Records provided:
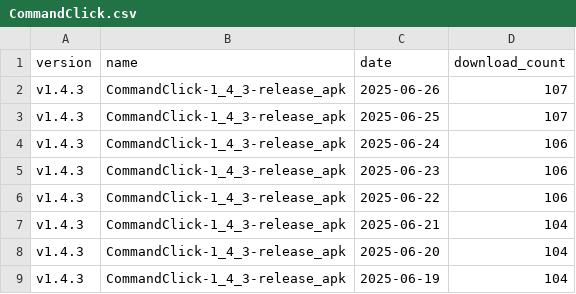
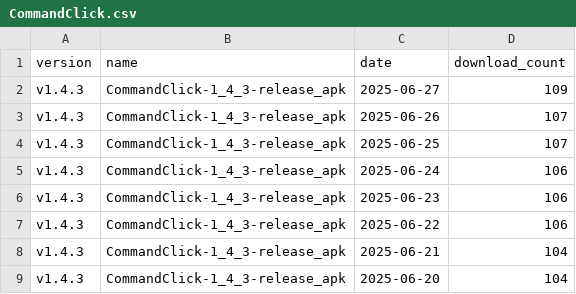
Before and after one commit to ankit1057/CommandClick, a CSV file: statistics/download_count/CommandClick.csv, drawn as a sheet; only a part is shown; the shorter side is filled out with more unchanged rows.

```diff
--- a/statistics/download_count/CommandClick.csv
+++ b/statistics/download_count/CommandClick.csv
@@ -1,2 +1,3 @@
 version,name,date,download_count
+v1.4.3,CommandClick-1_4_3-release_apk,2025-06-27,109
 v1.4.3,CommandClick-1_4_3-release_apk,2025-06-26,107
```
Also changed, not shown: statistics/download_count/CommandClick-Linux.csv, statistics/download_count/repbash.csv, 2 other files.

Exercise requirements:
Each line of the listing must be restated word for word, and the pictures left out.

Result of this task:
Before and after one commit to ankit1057/CommandClick, a CSV file: statistics/download_count/CommandClick.csv, drawn as a sheet; only a part is shown; the shorter side is filled out with more unchanged rows.

```diff
--- a/statistics/download_count/CommandClick.csv
+++ b/statistics/download_count/CommandClick.csv
@@ -1,2 +1,3 @@
 version,name,date,download_count
+v1.4.3,CommandClick-1_4_3-release_apk,2025-06-27,109
 v1.4.3,CommandClick-1_4_3-release_apk,2025-06-26,107
```
Also changed, not shown: statistics/download_count/CommandClick-Linux.csv, statistics/download_count/repbash.csv, 2 other files.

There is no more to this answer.